» **Exercise goal**:
The entire set of lines below should be copied exactly.

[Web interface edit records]
|---|

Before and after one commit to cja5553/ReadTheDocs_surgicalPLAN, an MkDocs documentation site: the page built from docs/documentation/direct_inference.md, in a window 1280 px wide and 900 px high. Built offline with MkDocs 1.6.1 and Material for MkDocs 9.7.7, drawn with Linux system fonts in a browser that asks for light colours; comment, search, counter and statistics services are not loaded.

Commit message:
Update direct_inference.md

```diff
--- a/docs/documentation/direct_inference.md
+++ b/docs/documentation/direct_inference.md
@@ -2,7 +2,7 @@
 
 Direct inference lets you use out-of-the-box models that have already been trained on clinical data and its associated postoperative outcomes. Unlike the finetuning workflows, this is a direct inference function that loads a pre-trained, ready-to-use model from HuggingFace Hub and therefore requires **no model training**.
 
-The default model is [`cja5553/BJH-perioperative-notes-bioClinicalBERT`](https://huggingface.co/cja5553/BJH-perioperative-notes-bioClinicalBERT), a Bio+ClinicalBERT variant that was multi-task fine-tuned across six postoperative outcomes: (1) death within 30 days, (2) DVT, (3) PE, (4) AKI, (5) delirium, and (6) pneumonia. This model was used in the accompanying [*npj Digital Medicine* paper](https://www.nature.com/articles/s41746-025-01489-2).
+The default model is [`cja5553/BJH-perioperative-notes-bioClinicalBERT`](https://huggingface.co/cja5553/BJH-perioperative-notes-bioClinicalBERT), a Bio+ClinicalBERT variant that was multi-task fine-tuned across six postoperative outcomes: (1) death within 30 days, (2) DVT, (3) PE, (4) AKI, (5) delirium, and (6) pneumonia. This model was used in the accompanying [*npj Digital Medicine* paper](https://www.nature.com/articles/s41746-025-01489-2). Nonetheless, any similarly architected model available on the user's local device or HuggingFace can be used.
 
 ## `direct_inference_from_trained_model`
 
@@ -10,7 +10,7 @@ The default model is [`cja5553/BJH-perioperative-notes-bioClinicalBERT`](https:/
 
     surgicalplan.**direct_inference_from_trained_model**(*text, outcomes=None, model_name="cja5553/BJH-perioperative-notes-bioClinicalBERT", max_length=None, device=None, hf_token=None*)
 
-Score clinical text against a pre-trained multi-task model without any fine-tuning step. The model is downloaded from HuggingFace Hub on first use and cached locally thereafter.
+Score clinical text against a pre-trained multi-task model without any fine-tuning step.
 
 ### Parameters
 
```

|---|

» **Answer space**:
Before and after one commit to cja5553/ReadTheDocs_surgicalPLAN, an MkDocs documentation site: the page built from docs/documentation/direct_inference.md, in a window 1280 px wide and 900 px high. Built offline with MkDocs 1.6.1 and Material for MkDocs 9.7.7, drawn with Linux system fonts in a browser that asks for light colours; comment, search, counter and statistics services are not loaded.

Commit message:
Update direct_inference.md

```diff
--- a/docs/documentation/direct_inference.md
+++ b/docs/documentation/direct_inference.md
@@ -2,7 +2,7 @@
 
 Direct inference lets you use out-of-the-box models that have already been trained on clinical data and its associated postoperative outcomes. Unlike the finetuning workflows, this is a direct inference function that loads a pre-trained, ready-to-use model from HuggingFace Hub and therefore requires **no model training**.
 
-The default model is [`cja5553/BJH-perioperative-notes-bioClinicalBERT`](https://huggingface.co/cja5553/BJH-perioperative-notes-bioClinicalBERT), a Bio+ClinicalBERT variant that was multi-task fine-tuned across six postoperative outcomes: (1) death within 30 days, (2) DVT, (3) PE, (4) AKI, (5) delirium, and (6) pneumonia. This model was used in the accompanying [*npj Digital Medicine* paper](https://www.nature.com/articles/s41746-025-01489-2).
+The default model is [`cja5553/BJH-perioperative-notes-bioClinicalBERT`](https://huggingface.co/cja5553/BJH-perioperative-notes-bioClinicalBERT), a Bio+ClinicalBERT variant that was multi-task fine-tuned across six postoperative outcomes: (1) death within 30 days, (2) DVT, (3) PE, (4) AKI, (5) delirium, and (6) pneumonia. This model was used in the accompanying [*npj Digital Medicine* paper](https://www.nature.com/articles/s41746-025-01489-2). Nonetheless, any similarly architected model available on the user's local device or HuggingFace can be used.
 
 ## `direct_inference_from_trained_model`
 
@@ -10,7 +10,7 @@ The default model is [`cja5553/BJH-perioperative-notes-bioClinicalBERT`](https:/
 
     surgicalplan.**direct_inference_from_trained_model**(*text, outcomes=None, model_name="cja5553/BJH-perioperative-notes-bioClinicalBERT", max_length=None, device=None, hf_token=None*)
 
-Score clinical text against a pre-trained multi-task model without any fine-tuning step. The model is downloaded from HuggingFace Hub on first use and cached locally thereafter.
+Score clinical text against a pre-trained multi-task model without any fine-tuning step.
 
 ### Parameters
 
```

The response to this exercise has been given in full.